[gclist] gc concerns
Wed, 13 Dec 2000 16:10:10 -0800
> From: Mike Roberts [mailto:firstname.lastname@example.org]
> > From: Boehm, Hans [mailto:email@example.com]
> > ...
> > 1) Response time. The client may be stopped for long enough that
> > the pause
> > becomes visible to the user.
> the client is being done by a different team, so i know it
> won't be written
> with gc (hopefully, they won't try to keep me from using it).
> if the time
> spent in collection (stop-the-world) is small compared to the
> amount of time
> between internet updates (2-3 times a second is our goal)
> from the server, i
> don't think the client will see any noticeable pause.
As a very rough guess, a collector might trace 200MB/sec/processor on a
modern X86 machine. (I don't have real numbers off the top of my head.
Perhaps someone can fill them in? A third of the real memory bus bandwidth
is probably not too far off.) That means you should be able to keep GC
pauses to 100msecs if you have to trace on the order of 20MB or less. On a
4 processor, single bus machine with a paralel GC, that might go to 50MB or
500MB/sec trace speed.
> > 2) Multiprocessor throughput. Even if you perfectly
> parallelism the GC
> > client, the garbage collector may make the application
> > single-threaded for a
> > significant fraction of the execution time. If 1/5 of the cycles
> > are spent
> > in the single-threaded portion of the GC, you'll be ending half the
> > wall-clock time in the GC on a 4 processor machine.
> that's half the gc's wall-clock time in the single threaded
> portion. not
> half the application's wall-clock time in the gc, right?
Actually, I meant the latter, unfortunately. For a sequential GC, most of
the allocation/GC time will normally be spent in the single-threaded part of
the GC. If the allocation/GC time is 20% of the total application time, and
the rest of the application uses all processors, the rest is arithmetic.
Spending 20% of the time in the allocator usually requires a fairly
allocation-intensive application, but is not unusual.
Note that you can easily get some of these problems with malloc/free in
multithreaded applications as well. Making malloc scalable is also
nontrivial. (In some cases, it may actually be harder. I can send you a
paper if you really want the details.)
This assumes that you do not have any concurrency between the client and the
GC. There are many algorithms that allow you to violate that assumption.
But it tends to be tricky to make such things robust if you don't

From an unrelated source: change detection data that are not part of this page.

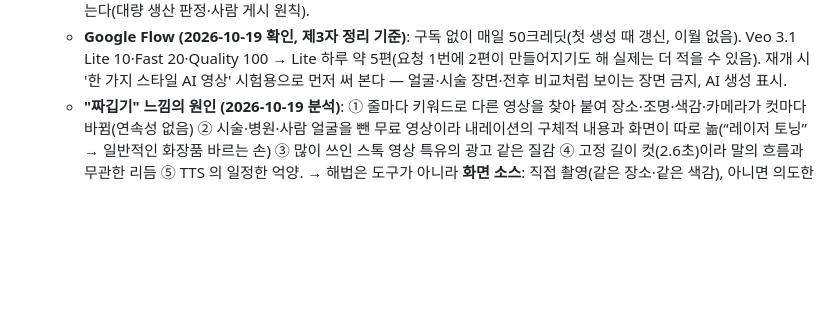
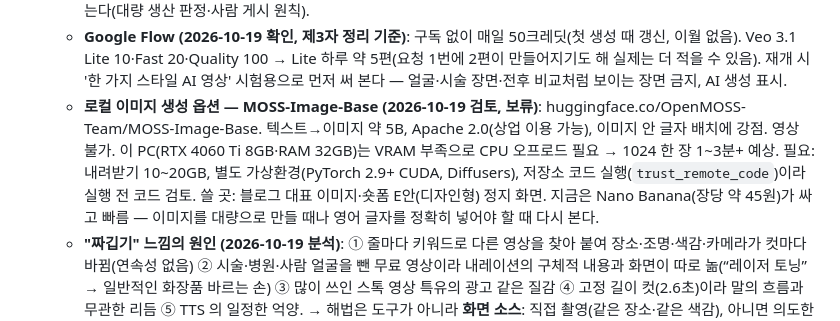
Before and after one commit to unitedrk10-sudo/skin-marketing, a Markdown page: docs/derm-content-automation.md, the part around the change. GitHub-like rendering; blank space fills up the shorter version.

Commit message:
Plan: note MOSS-Image-Base as a local image-generation option (on hold)
Co-Authored-By: Claude Opus 5.5 <noreply@anthropic.com>

```diff
--- a/docs/derm-content-automation.md
+++ b/docs/derm-content-automation.md
@@ -65,6 +65,7 @@
     8. **Pexels 영상 소스 추가**: 무료 API, Pixabay 와 함께 후보 폭을 넓힌다 (사람·병원 태그 제외 규칙 동일).
   - 참고 도구 **MoneyPrinterTurbo**(github.com/harry0703/MoneyPrinterTurbo): 대본→TTS→무료 영상 검색→자막·음악→자동 업로드. 직접 대본을 넣는 기능이 있어 **우리 검증 대본(사실 대조·검수·승인 통과본)을 입력으로 쓰면 규칙 문제는 풀린다.** 다만 화면을 키워드 검색 영상으로 이어 붙이는 방식이라 "짜깁기" 느낌의 원인(아래)은 같고, Windows 에서 한글·공백 경로를 지원하지 않으며(저장소 경로가 해당), 기본 배경음악은 저작권 확인 필요. 자동 업로드는 쓰지 않는다(대량 생산 판정·사람 게시 원칙).
   - **Google Flow (2026-10-19 확인, 제3자 정리 기준)**: 구독 없이 매일 50크레딧(첫 생성 때 갱신, 이월 없음). Veo 3.1 Lite 10·Fast 20·Quality 100 → Lite 하루 약 5편(요청 1번에 2편이 만들어지기도 해 실제는 더 적을 수 있음). 재개 시 '한 가지 스타일 AI 영상' 시험용으로 먼저 써 본다 — 얼굴·시술 장면·전후 비교처럼 보이는 장면 금지, AI 생성 표시.
+  - **로컬 이미지 생성 옵션 — MOSS-Image-Base (2026-10-19 검토, 보류)**: huggingface.co/OpenMOSS-Team/MOSS-Image-Base. 텍스트→이미지 약 5B, Apache 2.0(상업 이용 가능), 이미지 안 글자 배치에 강점. 영상 불가. 이 PC(RTX 4060 Ti 8GB·RAM 32GB)는 VRAM 부족으로 CPU 오프로드 필요 → 1024 한 장 1~3분+ 예상. 필요: 내려받기 10~20GB, 별도 가상환경(PyTorch 2.9+ CUDA, Diffusers), 저장소 코드 실행(`trust_remote_code`)이라 실행 전 코드 검토. 쓸 곳: 블로그 대표 이미지·숏폼 E안(디자인형) 정지 화면. 지금은 Nano Banana(장당 약 45원)가 싸고 빠름 — 이미지를 대량으로 만들 때나 영어 글자를 정확히 넣어야 할 때 다시 본다.
   - **"짜깁기" 느낌의 원인 (2026-10-19 분석)**: ① 줄마다 키워드로 다른 영상을 찾아 붙여 장소·조명·색감·카메라가 컷마다 바뀜(연속성 없음) ② 시술·병원·사람 얼굴을 뺀 무료 영상이라 내레이션의 구체적 내용과 화면이 따로 놂(“레이저 토닝” → 일반적인 화장품 바르는 손) ③ 많이 쓰인 스톡 영상 특유의 광고 같은 질감 ④ 고정 길이 컷(2.6초)이라 말의 흐름과 무관한 리듬 ⑤ TTS 의 일정한 억양. → 해법은 도구가 아니라 **화면 소스**: 직접 촬영(같은 장소·같은 색감), 아니면 의도한 일관된 디자인(모션그래픽·한 가지 스타일의 AI 생성 영상)으로 통일.
 - **주제 구성 (2026-10-06)**: 주 6개 후보(5편 + 예비 1) = 시술 정보 4 (시술·가격·이용 가이드·트렌드·후기·화장품) + 시술 × 여행 2. `config/channels.yaml` `topic_quota`, 유형 안에서는 수요 점수 순. 숏폼은 초기 영상으로 계정 주제가 분류돼 그 주제에 반응하는 시청자에게 퍼지므로, 시술 정보를 볼 사람을 모으려고 시술 계열에 집중한다 — 관광지만 다루는 글(`travel_guide`)은 하지 않는다.
 - TikTok 제한: 스폰서(병원 광고) 콘텐츠 게시 불가 (Branded Content Policy, `channels.yaml` `sponsored_policy` — `06_publish` 가 막음), 트렌드 사운드 사용 금지(라이선스). 중립 정보 콘텐츠는 게시 가능
```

parallelize the collector as well.
> > ...
> > 1) Most modern computers are memory-poor in comparison to
> the processor
> > speed. Hence there is strong motivation to keep heap sizes

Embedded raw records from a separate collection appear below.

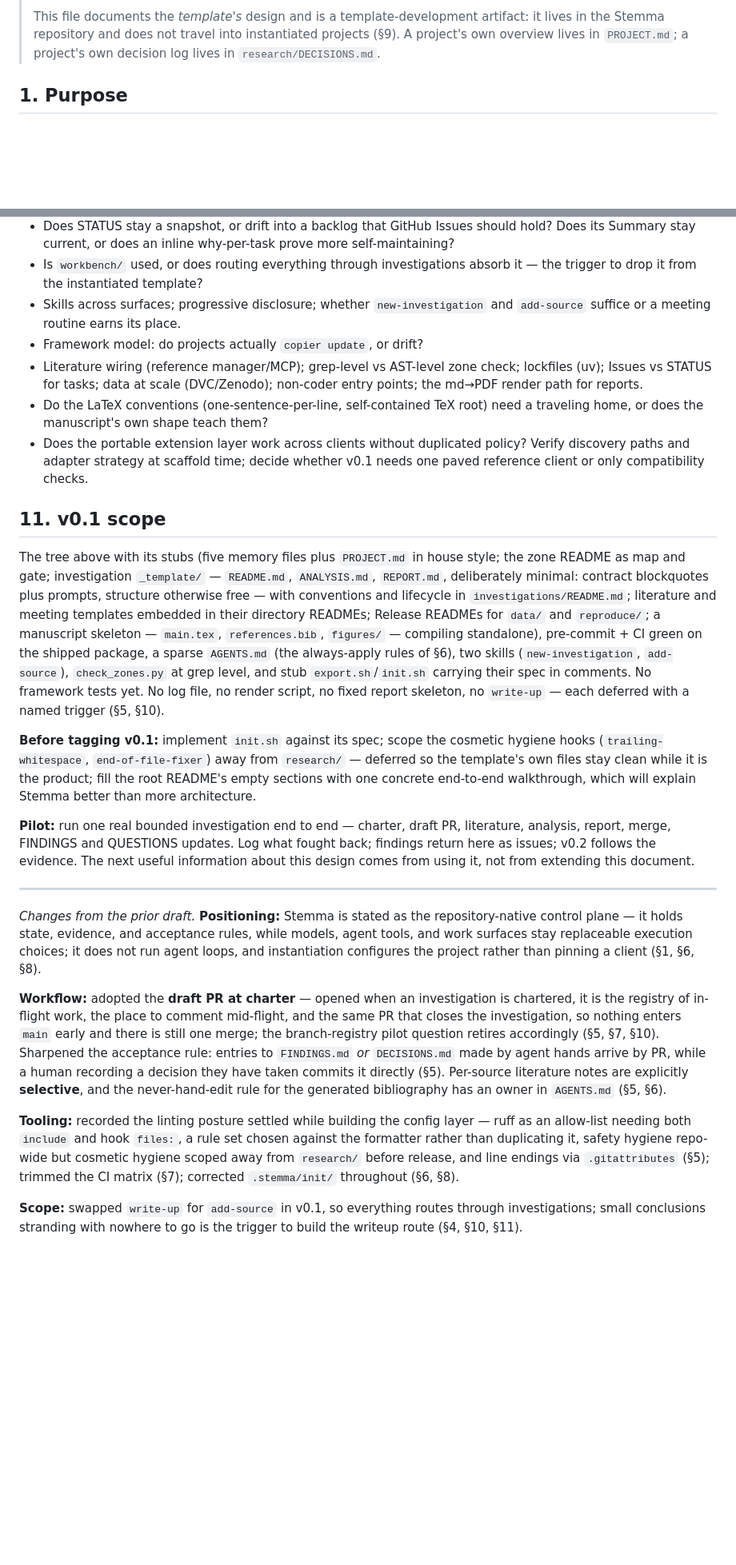
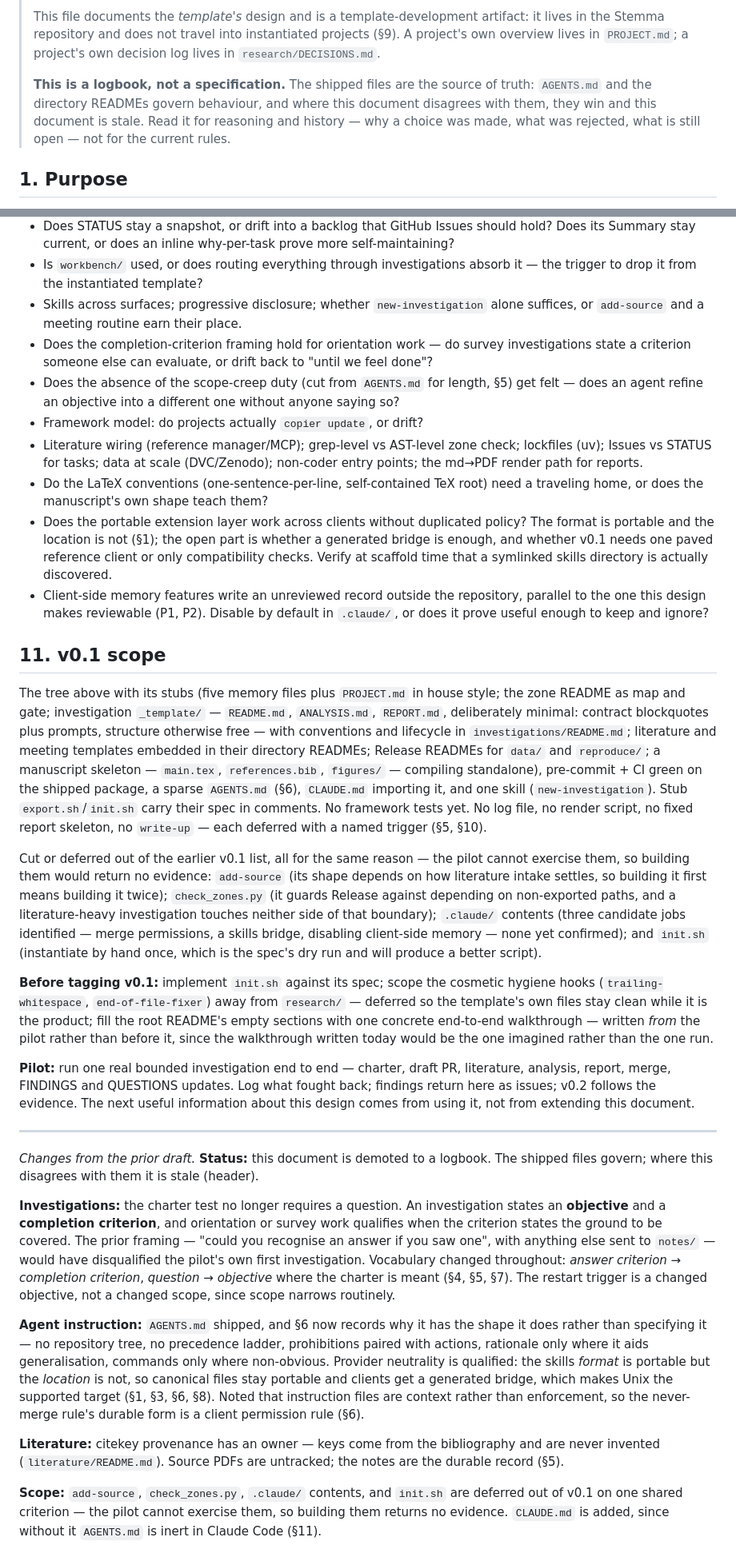
Before and after one commit to jkfids/claude-template-test, a Markdown page: .stemma/DESIGN.md, 2 parts joined by grey strips. Shown at 80% size. Drawn GitHub-style; blank space fills up the shorter version.

```diff
--- a/DESIGN.md
+++ b/.stemma/DESIGN.md
@@ -12,6 +12,12 @@
 > artifact: it lives in the Stemma repository and does not travel into
 > instantiated projects (§9). A project's own overview lives in `PROJECT.md`;
 > a project's own decision log lives in `research/DECISIONS.md`.
+>
+> **This is a logbook, not a specification.** The shipped files are the source
+> of truth: `AGENTS.md` and the directory READMEs govern behaviour, and where
+> this document disagrees with them, they win and this document is stale. Read
+> it for reasoning and history — why a choice was made, what was rejected, what
+> is still open — not for the current rules.
 
 ## 1. Purpose
 
@@ -448,7 +504,13 @@ prove more self-maintaining?
 - Is `workbench/` used, or does routing everything through investigations
 absorb it — the trigger to drop it from the instantiated template?
 - Skills across surfaces; progressive disclosure; whether `new-investigation`
-and `add-source` suffice or a meeting routine earns its place.
+alone suffices, or `add-source` and a meeting routine earn their place.
+- Does the completion-criterion framing hold for orientation work — do survey
+investigations state a criterion someone else can evaluate, or drift back to
+"until we feel done"?
+- Does the absence of the scope-creep duty (cut from `AGENTS.md` for length,
+§5) get felt — does an agent refine an objective into a different one without
+anyone saying so?
 - Framework model: do projects actually `copier update`, or drift?
 - Literature wiring (reference manager/MCP); grep-level vs AST-level zone check;
 lockfiles (uv); Issues vs STATUS for tasks; data at scale (DVC/Zenodo);
@@ -456,8 +518,13 @@ non-coder entry points; the md→PDF render path for reports.
 - Do the LaTeX conventions (one-sentence-per-line, self-contained TeX root)
 need a traveling home, or does the manuscript's own shape teach them?
 - Does the portable extension layer work across clients without duplicated
-policy? Verify discovery paths and adapter strategy at scaffold time; decide
-whether v0.1 needs one paved reference client or only compatibility checks.
+policy? The format is portable and the location is not (§1); the open part is
+whether a generated bridge is enough, and whether v0.1 needs one paved
+reference client or only compatibility checks. Verify at scaffold time that a
+symlinked skills directory is actually discovered.
+- Client-side memory features write an unreviewed record outside the
+repository, parallel to the one this design makes reviewable (P1, P2). Disable
+by default in `.claude/`, or does it prove useful enough to keep and ignore?
 
 ## 11. v0.1 scope
 
@@ -469,17 +536,27 @@ lifecycle in `investigations/README.md`; literature and meeting templates
 embedded in their directory READMEs; Release READMEs for `data/` and
 `reproduce/`; a manuscript skeleton — `main.tex`, `references.bib`,
 `figures/` — compiling standalone), pre-commit + CI green on the shipped
-package, a sparse `AGENTS.md` (the always-apply rules of §6), two skills
-(`new-investigation`, `add-source`), `check_zones.py` at grep level, and stub
-`export.sh`/`init.sh` carrying their spec in comments. No framework tests yet.
-No log file, no render script, no fixed report skeleton, no `write-up` — each
-deferred with a named trigger (§5, §10).
+package, a sparse `AGENTS.md` (§6), `CLAUDE.md` importing it, and one skill
+(`new-investigation`). Stub `export.sh`/`init.sh` carry their spec in comments.
+No framework tests yet. No log file, no render script, no fixed report
+skeleton, no `write-up` — each deferred with a named trigger (§5, §10).
+
+Cut or deferred out of the earlier v0.1 list, all for the same reason — the
+pilot cannot exercise them, so building them would return no evidence:
+`add-source` (its shape depends on how literature intake settles, so building
+it first means building it twice); `check_zones.py` (it guards Release against
+depending on non-exported paths, and a literature-heavy investigation touches
+neither side of that boundary); `.claude/` contents (three candidate jobs
+identified — merge permissions, a skills bridge, disabling client-side memory —
+none yet confirmed); and `init.sh` (instantiate by hand once, which is the
+spec's dry run and will produce a better script).
 
 **Before tagging v0.1:** implement `init.sh` against its spec; scope the
 cosmetic hygiene hooks (`trailing-whitespace`, `end-of-file-fixer`) away from
 `research/` — deferred so the template's own files stay clean while it is the
 product; fill the root README's empty sections with one concrete end-to-end
-walkthrough, which will explain Stemma better than more architecture.
+walkthrough — written *from* the pilot rather than before it, since the
+walkthrough written today would be the one imagined rather than the one run.
 
 **Pilot:** run one real bounded investigation end to end — charter, draft PR,
 literature, analysis, report, merge, FINDINGS and QUESTIONS updates. Log what
@@ -489,30 +566,35 @@ extending this document.
 
 ---
 
-*Changes from the prior draft.* **Positioning:** Stemma is stated as the
-repository-native control plane — it holds state, evidence, and acceptance
-rules, while models, agent tools, and work surfaces stay replaceable execution
-choices; it does not run agent loops, and instantiation configures the project
-rather than pinning a client (§1, §6, §8).
+*Changes from the prior draft.* **Status:** this document is demoted to a
+logbook. The shipped files govern; where this disagrees with them it is stale
+(header).
 
-**Workflow:** adopted the **draft PR at charter** — opened when an
-investigation is chartered, it is the registry of in-flight work, the place to
-comment mid-flight, and the same PR that closes the investigation, so nothing
-enters `main` early and there is still one merge; the branch-registry pilot
-question retires accordingly (§5, §7, §10). Sharpened the acceptance rule:
-entries to `FINDINGS.md` *or* `DECISIONS.md` made by agent hands arrive by PR,
-while a human recording a decision they have taken commits it directly (§5).
-Per-source literature notes are explicitly **selective**, and the
-never-hand-edit rule for the generated bibliography has an owner in `AGENTS.md`
-(§5, §6).
+**Investigations:** the charter test no longer requires a question. An
+investigation states an **objective** and a **completion criterion**, and
+orientation or survey work qualifies when the criterion states the ground to be
+covered. The prior framing — "could you recognise an answer if you saw one",
+with anything else sent to `notes/` — would have disqualified the pilot's own
+first investigation. Vocabulary changed throughout: *answer criterion* →
+*completion criterion*, *question* → *objective* where the charter is meant
+(§4, §5, §7). The restart trigger is a changed objective, not a changed scope,
+since scope narrows routinely.
 
-**Tooling:** recorded the linting posture settled while building the config
-layer — ruff as an allow-list needing both `include` and hook `files:`, a rule
-set chosen against the formatter rather than duplicating it, safety hygiene
-repo-wide but cosmetic hygiene scoped away from `research/` before release, and
-line endings via `.gitattributes` (§5); trimmed the CI matrix (§7); corrected
-`.stemma/init/` throughout (§6, §8).
+**Agent instruction:** `AGENTS.md` shipped, and §6 now records why it has the
+shape it does rather than specifying it — no repository tree, no precedence
+ladder, prohibitions paired with actions, rationale only where it aids
+generalisation, commands only where non-obvious. Provider neutrality is
+qualified: the skills *format* is portable but the *location* is not, so
+canonical files stay portable and clients get a generated bridge, which makes
+Unix the supported target (§1, §3, §6, §8). Noted that instruction files are
+context rather than enforcement, so the never-merge rule's durable form is a
+client permission rule (§6).
 
-**Scope:** swapped `write-up` for `add-source` in v0.1, so everything routes
-through investigations; small conclusions stranding with nowhere to go is the
-trigger to build the writeup route (§4, §10, §11).
+**Literature:** citekey provenance has an owner — keys come from the
+bibliography and are never invented (`literature/README.md`). Source PDFs are
+untracked; the notes are the durable record (§5).
+
+**Scope:** `add-source`, `check_zones.py`, `.claude/` contents, and `init.sh`
+are deferred out of v0.1 on one shared criterion — the pilot cannot exercise
+them, so building them returns no evidence. `CLAUDE.md` is added, since without
+it `AGENTS.md` is inert in Claude Code (§11).
```
Also changed, not shown: other parts of .stemma/DESIGN.md (+90 -40 lines), CLAUDE.md (added, +4 -0 lines).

> down, and thus
> > most applications run with heap sizes that are small enough that
> > stop-the-world collections finish in a reasonable amount of
> time, and GC
> > pause times are often not much of an issue.
> we're looking at 2-4G of memory per system, more if necessary. the
> processors are most likely to be pentium iii xeons. this
> server application
> will be the only application running on each server.
If the collected heap can occupy a significant fraction of those 2-4 GB,
then it sounds like you do need incremental collection. As was pointed out,
the above observation doesn't apply to servers, or at least nowhere near
universally. I was only trying to explain why there generally seems to be
relatively little interest in incremental GC, the unfortunate result being
that it isn't well supported. I personally think it is useful.